Puerto Rico owes approximately 72 billion dollars to its creditors. Although the island is a United States territory, it is not considered a state for purposes of filing for Chapter 9 municipal bankruptcy. Although there have been several proposals to try to help Puerto Rico climb out of its debt, without amending the federal bankruptcy law to include Puerto Rico as a state for purposes of Chapter 9, the United States territory will collapse. In a blog written for the Delaware Journal of Corporate Law, DJCL Copy Editor Ashley DiLiberto argues that Puerto Rico deserves equal protection of the laws enjoyed by the several states; to hold otherwise reeks of discrimination and bias to our island brothers and sisters.

Read more at http://www.djcl.org/blog.

2016 Ruby R. Vale Corporate Moot Court Competition

Nugent

From Thursday March 10, 2016 to Sunday March 13, 2016, the Widener University Delaware Law School Moot Court Honor Society hosted the 28th Annual Ruby R. Vale Interscholastic Corporate Competition.  The competition is named for Ruby R. Vale, who lived in Milford, Delaware and practiced law in Philadelphia, specializing in corporation, banking, and insurance law.  It introduces participants to the cutting edge of corporate law, and as Delaware’s only law school, Delaware Law School is in a unique position to draw on the resources and experience of the distinguished Delaware corporate legal community.

Professor Lawrence Hamermesh authored this year’s competition problem, which focused on stockholder appraisal rights and the related, recent cases of Merion Capital LP v. BMC Software, Inc., In re Appraisal of Ancestry.com, and In re Appraisal of Dell Inc.  The issues centered around the question of the appropriate interpretation of the statutory term “stockholder of record,” and its effect on so-called “appraisal arbitrage,” in which purchasers of shares after the record date for voting on a merger seek judicial appraisal of their shares.  Eighteen teams from seventeen schools participated in the competition, which is the only corporate moot court competition in the country. The Ohio State University’s Moritz College of Law took home this year’s title, edging out a team from Mercer University School of Law before a panel comprised of Delaware Supreme Court Justice James T. Vaughn, Jr., Vice Chancellor Sam Glasscock of the Delaware Court of Chancery, and former Delaware Supreme Court Justice Jack B. Jacobs.  The winning team comprised of Patrick Schlembach and Susan Restrepo, who was also the Best Oral Advocate.   Marquette University School of Law won the Best Brief Award.

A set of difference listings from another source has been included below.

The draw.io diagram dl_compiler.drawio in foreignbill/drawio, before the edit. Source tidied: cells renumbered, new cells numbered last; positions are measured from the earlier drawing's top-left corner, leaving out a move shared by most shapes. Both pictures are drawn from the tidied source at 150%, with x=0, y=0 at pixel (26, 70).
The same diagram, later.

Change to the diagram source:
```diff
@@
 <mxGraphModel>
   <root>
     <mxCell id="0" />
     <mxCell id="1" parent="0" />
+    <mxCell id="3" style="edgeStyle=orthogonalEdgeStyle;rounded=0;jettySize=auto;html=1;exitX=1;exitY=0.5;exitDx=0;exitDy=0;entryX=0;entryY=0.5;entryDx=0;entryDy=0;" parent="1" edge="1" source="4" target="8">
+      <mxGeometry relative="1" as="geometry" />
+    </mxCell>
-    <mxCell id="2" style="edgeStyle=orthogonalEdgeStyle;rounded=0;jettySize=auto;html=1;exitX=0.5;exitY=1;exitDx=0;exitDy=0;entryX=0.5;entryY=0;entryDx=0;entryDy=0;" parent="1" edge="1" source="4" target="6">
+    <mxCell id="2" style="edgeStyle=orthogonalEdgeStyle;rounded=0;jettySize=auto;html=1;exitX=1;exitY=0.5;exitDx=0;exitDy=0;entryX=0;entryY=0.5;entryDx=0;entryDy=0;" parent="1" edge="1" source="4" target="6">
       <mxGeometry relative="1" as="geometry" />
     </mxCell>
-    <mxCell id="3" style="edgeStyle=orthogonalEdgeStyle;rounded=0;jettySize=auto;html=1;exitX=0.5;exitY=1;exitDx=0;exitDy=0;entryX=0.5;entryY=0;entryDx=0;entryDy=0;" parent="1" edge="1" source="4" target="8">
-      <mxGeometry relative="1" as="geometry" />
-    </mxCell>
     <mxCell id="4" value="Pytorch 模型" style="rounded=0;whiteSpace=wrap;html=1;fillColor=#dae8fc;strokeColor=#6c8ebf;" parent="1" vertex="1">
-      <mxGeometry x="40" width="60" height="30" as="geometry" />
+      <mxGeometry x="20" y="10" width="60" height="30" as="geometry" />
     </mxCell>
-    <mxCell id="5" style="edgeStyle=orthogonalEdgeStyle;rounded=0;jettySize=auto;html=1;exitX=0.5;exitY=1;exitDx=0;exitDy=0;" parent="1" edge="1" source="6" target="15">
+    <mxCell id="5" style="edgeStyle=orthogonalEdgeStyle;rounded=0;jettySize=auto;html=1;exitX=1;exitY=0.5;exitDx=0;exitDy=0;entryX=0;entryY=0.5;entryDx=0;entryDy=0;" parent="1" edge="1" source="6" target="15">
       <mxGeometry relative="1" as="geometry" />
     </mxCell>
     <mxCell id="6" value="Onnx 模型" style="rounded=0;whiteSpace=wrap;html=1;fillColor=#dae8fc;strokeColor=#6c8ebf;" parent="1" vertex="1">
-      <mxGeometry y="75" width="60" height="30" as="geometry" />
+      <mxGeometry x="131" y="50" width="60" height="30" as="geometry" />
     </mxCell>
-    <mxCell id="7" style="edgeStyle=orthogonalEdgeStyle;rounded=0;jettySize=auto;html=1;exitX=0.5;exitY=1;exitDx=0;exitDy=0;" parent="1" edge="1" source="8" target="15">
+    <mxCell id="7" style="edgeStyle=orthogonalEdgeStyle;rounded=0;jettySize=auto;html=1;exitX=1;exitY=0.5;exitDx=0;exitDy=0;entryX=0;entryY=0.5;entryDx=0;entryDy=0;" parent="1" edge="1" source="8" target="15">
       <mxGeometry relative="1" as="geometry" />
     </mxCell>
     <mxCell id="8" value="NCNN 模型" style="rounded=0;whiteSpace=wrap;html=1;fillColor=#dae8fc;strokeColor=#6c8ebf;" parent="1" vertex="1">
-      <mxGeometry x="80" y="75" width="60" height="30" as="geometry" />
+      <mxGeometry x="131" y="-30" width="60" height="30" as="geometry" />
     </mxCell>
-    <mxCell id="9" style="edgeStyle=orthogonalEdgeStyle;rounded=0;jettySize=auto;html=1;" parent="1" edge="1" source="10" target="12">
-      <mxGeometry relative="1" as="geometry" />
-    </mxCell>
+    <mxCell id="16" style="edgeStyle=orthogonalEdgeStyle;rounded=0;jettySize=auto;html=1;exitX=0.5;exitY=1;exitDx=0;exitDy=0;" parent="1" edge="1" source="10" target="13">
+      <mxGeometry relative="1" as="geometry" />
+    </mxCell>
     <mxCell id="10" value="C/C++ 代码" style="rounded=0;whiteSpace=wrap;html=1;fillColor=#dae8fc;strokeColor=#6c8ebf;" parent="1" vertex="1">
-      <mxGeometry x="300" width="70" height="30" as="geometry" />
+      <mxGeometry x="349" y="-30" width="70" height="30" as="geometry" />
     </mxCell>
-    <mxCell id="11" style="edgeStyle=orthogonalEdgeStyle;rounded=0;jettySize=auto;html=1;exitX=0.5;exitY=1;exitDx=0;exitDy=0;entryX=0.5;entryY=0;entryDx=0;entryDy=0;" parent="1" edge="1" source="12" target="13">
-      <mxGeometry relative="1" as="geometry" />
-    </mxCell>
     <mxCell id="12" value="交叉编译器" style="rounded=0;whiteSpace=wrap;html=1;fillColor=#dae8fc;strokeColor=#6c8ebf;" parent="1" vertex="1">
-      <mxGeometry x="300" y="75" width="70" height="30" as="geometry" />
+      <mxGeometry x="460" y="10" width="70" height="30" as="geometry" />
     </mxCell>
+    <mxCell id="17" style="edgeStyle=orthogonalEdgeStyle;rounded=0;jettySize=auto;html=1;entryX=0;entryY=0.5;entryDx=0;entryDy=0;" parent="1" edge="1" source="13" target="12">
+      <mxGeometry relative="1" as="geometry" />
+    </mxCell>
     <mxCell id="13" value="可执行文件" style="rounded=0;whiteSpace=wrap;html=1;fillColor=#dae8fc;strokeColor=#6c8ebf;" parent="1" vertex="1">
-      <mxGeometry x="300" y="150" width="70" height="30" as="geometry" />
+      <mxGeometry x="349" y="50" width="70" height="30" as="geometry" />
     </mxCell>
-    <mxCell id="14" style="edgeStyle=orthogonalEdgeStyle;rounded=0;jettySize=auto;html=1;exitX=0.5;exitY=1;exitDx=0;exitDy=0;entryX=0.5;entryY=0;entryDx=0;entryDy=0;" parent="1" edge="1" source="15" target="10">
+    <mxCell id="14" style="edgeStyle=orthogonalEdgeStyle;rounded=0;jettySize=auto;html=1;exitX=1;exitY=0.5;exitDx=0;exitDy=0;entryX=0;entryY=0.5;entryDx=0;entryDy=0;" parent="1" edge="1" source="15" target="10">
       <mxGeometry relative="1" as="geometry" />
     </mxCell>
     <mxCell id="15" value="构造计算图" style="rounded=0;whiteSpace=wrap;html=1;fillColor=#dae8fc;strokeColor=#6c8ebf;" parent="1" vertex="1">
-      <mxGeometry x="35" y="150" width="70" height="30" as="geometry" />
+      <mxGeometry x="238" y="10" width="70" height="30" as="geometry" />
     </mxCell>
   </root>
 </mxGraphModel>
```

An integral part of the competition is the Distinguished Scholar Lecture.  The 2016 Distinguished Scholar was Eileen T. Nugent, Esquire, the co-head of Skadden, Arps, Slate, Meagher & Flom’s Global Transactions Practice.  As a mergers and acquisitions partner in the firm’s New York office, she has worked on a wide range of some of the most significant public and private M&A transactions since the mid 1980s.  Ms. Nugent is also the co-author of a well-known M&A treatise and is an adjunct professor at University of Virginia School of Law.

In her lecture entitled Living a Law School Exam Question: Issues Faced by a Practitioner in Applying Selected Provisions of Delaware Jurisprudence in Real Time, Ms. Nugent addressed the need for M&A practitioners to keep abreast of Delaware cases due to their “real time” application in structuring deal transactions.  Specifically, Ms. Nugent discussed the enforceability of fraud and non-reliance provisions as a remedy in acquisition agreements, and reviewed recent case law developments affecting disclosure-based settlements of stockholder class actions.  Ms. Nugent discussed how recent cases in those realms have shaped how buyers and sellers approach the issues when drafting merger agreements and proxy statements, and the perhaps peculiar outcomes they have created going forward, including the possibility that planners will have an incentive to withhold more important information so that it can justify settlement of litigation challenging the deal.